==== THE DATA ====

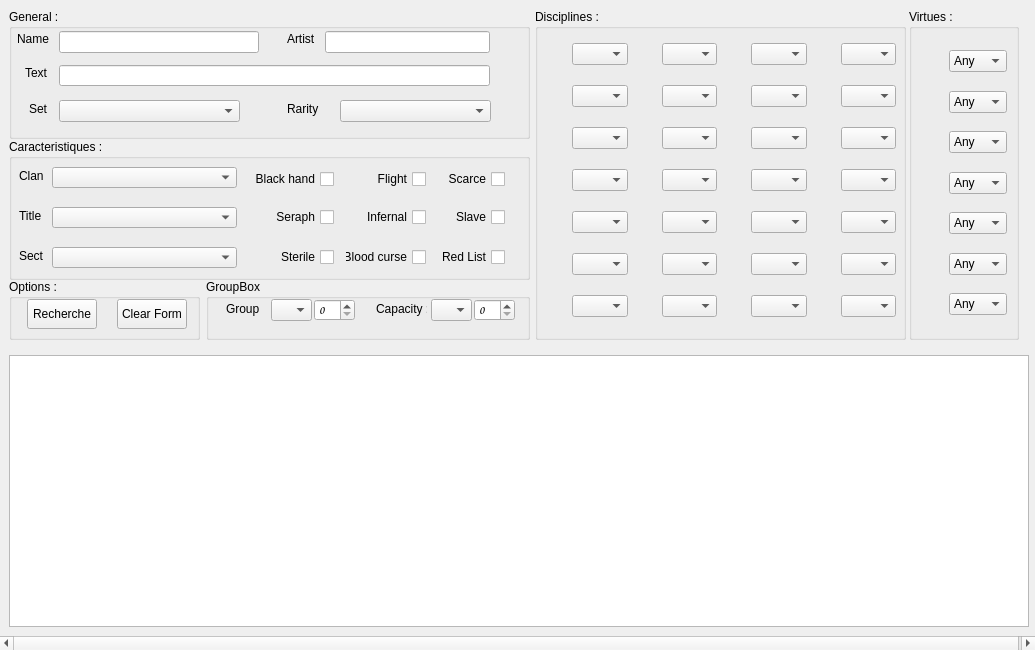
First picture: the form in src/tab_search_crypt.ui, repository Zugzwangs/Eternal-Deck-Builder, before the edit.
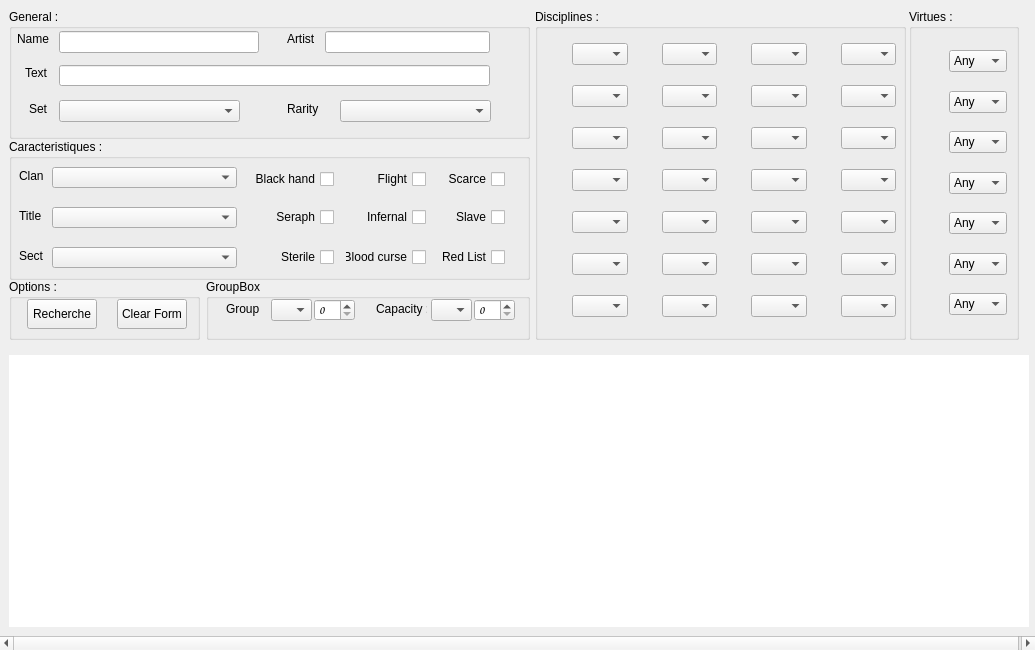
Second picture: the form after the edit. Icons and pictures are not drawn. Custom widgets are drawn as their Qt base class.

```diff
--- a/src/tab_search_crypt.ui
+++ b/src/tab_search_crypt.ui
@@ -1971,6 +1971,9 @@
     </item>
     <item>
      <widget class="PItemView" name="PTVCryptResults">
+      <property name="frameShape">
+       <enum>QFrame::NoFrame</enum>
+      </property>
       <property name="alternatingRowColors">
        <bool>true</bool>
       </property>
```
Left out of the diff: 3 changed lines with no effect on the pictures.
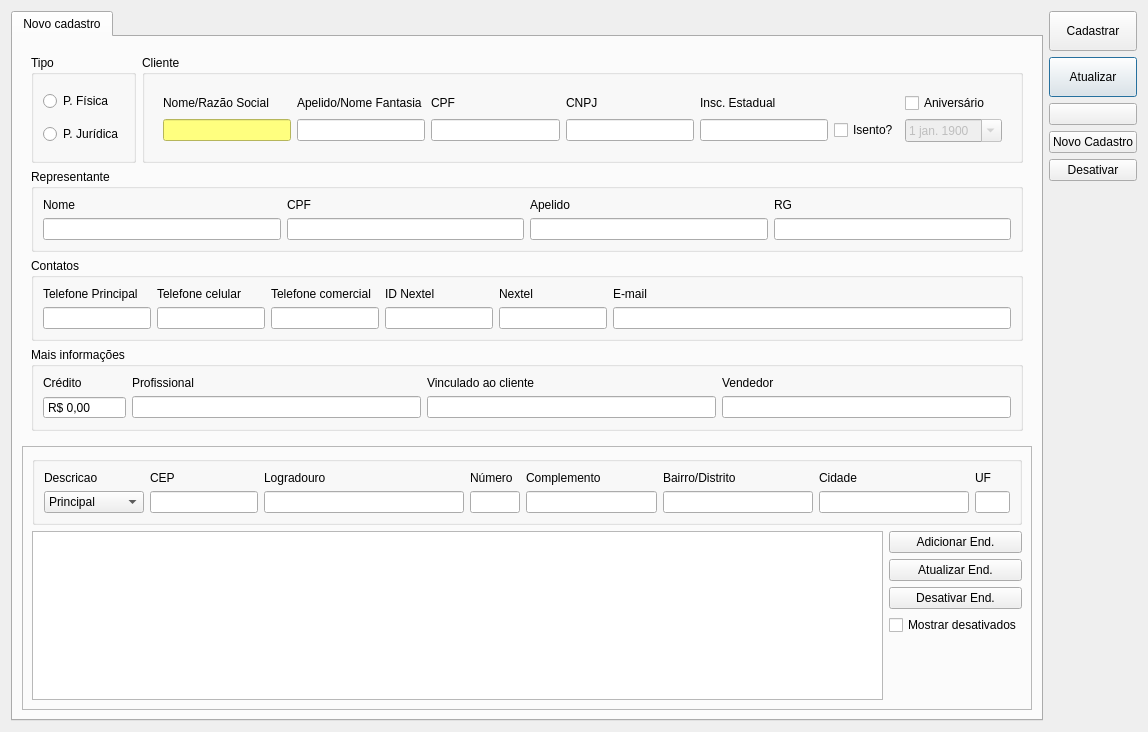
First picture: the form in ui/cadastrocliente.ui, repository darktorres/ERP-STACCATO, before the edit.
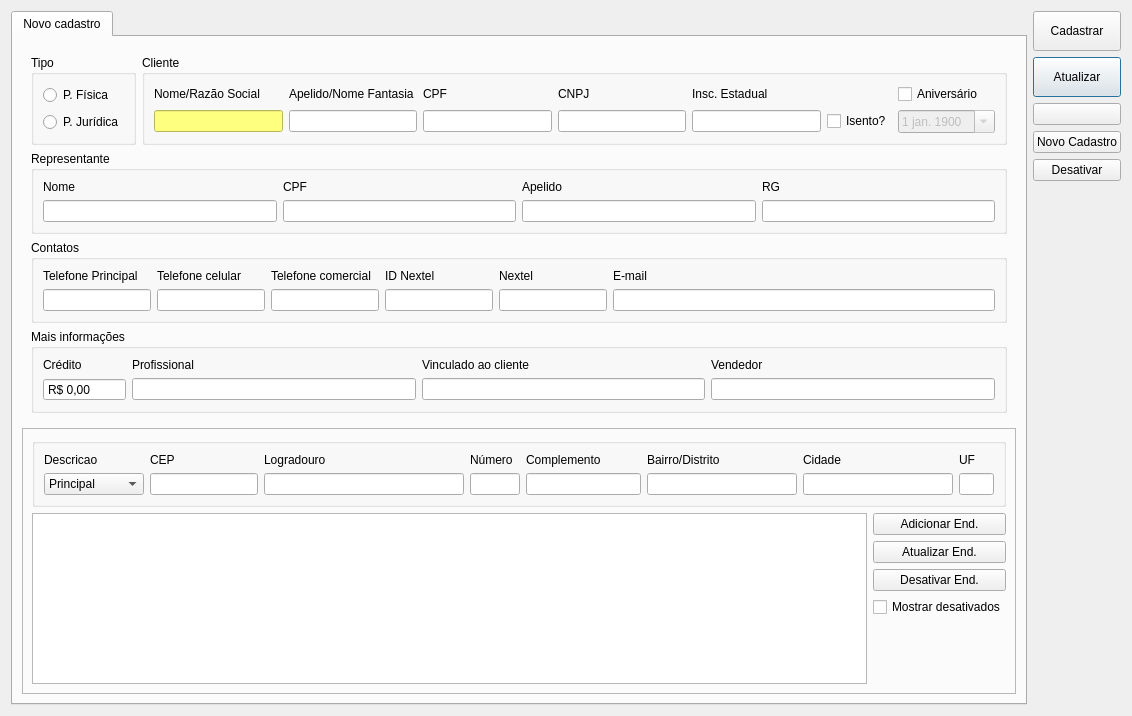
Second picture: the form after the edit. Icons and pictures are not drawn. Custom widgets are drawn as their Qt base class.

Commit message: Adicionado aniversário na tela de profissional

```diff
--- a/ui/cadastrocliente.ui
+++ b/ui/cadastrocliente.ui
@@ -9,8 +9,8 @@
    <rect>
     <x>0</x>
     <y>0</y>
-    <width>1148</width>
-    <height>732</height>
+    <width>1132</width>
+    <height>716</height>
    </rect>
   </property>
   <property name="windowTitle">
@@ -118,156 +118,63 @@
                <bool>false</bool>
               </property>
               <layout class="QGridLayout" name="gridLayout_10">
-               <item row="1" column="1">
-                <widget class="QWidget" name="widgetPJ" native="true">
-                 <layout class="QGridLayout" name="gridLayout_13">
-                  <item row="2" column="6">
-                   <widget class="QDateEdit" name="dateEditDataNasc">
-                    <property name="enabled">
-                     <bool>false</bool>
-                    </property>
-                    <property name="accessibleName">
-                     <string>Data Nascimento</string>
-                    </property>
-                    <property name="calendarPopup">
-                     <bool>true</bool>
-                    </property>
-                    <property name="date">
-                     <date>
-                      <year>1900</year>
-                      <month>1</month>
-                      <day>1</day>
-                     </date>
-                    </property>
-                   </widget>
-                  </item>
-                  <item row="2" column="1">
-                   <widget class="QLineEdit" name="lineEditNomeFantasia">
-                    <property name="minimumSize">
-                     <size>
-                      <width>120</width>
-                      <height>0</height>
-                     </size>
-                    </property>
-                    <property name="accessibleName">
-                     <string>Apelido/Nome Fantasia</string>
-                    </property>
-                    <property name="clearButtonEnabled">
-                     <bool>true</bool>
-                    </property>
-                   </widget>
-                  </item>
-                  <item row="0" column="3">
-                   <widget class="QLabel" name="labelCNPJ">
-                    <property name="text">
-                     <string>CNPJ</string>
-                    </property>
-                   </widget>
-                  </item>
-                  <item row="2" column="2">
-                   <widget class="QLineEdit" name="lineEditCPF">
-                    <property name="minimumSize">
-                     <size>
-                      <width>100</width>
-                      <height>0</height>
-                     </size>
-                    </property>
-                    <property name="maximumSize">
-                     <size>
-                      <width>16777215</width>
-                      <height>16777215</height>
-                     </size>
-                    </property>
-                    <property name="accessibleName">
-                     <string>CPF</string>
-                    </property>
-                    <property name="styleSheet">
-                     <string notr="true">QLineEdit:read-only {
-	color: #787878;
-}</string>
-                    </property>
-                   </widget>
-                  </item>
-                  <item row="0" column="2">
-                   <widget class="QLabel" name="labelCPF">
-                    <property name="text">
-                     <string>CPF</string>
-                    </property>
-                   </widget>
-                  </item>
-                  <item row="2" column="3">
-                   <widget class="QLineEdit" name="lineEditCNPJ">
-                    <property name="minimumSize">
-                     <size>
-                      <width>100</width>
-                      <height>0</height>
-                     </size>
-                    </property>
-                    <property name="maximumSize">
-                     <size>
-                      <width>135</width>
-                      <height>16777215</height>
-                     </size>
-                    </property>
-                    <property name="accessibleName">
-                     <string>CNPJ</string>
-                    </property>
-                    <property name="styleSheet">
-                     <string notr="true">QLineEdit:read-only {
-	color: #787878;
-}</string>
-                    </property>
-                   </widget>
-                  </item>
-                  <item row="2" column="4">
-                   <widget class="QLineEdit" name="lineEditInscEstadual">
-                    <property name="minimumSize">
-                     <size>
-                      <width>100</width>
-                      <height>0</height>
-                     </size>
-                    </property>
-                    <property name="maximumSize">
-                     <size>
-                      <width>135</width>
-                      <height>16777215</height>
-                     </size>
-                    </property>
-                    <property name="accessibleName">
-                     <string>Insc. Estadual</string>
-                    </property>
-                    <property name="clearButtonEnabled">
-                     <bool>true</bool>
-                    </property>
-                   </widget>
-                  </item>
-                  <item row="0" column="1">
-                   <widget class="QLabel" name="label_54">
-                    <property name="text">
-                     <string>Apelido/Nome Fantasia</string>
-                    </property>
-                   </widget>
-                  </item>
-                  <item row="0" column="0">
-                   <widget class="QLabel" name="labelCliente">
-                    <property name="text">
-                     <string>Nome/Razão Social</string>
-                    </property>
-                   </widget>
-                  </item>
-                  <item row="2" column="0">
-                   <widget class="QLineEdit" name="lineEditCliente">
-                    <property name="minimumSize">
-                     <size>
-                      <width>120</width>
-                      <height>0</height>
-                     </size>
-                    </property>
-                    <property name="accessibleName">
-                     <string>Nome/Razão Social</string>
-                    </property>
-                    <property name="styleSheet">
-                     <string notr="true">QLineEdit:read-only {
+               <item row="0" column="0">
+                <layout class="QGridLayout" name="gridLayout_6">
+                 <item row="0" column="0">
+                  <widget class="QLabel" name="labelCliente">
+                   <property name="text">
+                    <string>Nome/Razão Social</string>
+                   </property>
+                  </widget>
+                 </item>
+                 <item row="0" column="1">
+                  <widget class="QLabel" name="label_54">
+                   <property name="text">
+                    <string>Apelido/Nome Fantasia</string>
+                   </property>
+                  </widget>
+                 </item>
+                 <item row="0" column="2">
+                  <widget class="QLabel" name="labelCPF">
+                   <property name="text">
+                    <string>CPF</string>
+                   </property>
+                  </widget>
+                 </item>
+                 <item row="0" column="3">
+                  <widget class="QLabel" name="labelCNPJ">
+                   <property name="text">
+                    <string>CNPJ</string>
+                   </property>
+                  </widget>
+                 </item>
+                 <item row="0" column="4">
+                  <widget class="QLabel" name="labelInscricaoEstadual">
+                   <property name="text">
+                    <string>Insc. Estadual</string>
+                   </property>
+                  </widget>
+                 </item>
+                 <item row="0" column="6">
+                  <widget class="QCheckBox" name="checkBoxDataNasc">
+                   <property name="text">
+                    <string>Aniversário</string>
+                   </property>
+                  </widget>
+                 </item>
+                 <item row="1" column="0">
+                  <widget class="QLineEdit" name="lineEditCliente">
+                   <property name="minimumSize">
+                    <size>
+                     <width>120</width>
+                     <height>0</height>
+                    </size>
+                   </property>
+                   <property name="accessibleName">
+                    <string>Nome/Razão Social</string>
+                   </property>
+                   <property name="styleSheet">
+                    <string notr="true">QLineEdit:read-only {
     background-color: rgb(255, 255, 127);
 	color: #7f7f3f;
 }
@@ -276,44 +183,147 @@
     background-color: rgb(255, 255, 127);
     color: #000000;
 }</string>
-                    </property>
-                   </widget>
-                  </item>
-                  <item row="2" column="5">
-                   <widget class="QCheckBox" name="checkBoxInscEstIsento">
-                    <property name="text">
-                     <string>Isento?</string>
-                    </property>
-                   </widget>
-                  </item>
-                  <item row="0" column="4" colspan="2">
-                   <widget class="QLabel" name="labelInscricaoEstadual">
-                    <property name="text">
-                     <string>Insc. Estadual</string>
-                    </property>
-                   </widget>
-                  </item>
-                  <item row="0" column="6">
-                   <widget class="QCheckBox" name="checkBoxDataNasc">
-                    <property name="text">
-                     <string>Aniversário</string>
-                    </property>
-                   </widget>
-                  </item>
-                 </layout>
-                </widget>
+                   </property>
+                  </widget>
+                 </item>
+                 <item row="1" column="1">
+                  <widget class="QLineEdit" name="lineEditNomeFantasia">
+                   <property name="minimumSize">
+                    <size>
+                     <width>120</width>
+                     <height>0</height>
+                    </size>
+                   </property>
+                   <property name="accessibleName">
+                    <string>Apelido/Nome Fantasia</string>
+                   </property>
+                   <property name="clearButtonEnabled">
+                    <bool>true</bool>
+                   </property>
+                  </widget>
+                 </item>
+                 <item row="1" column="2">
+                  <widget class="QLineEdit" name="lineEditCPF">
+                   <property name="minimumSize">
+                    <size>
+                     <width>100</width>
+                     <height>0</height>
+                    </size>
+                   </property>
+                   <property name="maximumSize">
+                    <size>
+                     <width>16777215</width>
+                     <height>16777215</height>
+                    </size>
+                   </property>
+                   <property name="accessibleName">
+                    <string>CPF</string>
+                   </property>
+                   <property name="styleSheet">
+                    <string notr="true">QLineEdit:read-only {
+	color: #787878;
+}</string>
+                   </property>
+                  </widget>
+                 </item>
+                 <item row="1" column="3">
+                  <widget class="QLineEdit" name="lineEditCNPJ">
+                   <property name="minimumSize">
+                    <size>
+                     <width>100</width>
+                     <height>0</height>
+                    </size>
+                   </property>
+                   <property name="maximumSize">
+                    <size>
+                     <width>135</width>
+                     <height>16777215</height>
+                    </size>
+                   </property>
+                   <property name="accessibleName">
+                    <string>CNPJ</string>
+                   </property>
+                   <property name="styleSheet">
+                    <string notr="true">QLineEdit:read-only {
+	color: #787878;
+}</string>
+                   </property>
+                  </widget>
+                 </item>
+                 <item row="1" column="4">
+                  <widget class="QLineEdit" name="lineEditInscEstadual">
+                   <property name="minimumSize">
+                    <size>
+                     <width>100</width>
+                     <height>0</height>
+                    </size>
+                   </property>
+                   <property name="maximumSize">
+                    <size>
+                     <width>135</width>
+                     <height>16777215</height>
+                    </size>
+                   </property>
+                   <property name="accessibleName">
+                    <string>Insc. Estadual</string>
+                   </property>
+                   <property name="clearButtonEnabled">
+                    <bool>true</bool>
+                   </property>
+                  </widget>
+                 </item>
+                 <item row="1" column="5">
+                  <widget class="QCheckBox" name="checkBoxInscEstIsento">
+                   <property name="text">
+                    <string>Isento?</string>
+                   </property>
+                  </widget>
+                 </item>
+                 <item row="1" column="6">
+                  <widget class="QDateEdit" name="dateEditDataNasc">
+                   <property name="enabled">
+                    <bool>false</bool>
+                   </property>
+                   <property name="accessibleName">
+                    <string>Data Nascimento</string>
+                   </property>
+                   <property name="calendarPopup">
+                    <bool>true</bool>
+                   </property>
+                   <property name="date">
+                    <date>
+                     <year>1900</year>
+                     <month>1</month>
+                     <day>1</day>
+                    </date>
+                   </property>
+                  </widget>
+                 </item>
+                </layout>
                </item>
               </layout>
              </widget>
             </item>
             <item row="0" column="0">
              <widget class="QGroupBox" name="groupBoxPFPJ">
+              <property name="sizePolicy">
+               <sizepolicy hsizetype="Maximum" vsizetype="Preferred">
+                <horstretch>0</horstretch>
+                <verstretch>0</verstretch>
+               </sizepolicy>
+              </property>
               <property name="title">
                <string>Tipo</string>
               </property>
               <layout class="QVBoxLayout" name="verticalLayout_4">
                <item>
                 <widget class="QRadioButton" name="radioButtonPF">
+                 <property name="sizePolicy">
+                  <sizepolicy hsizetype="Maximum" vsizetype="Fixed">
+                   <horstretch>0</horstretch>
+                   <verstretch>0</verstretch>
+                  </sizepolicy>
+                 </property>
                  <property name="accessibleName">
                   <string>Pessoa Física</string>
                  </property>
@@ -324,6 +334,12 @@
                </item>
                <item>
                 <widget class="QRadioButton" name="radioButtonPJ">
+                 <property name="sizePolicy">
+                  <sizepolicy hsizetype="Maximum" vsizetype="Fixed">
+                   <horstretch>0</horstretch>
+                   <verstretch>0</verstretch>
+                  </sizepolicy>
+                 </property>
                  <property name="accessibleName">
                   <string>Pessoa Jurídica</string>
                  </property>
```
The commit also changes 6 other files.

====

● REQUIREMENT:
Would you give the number of lines in this listing that include "QLabel"? Only the number, please.

● FINISHED TASK:
10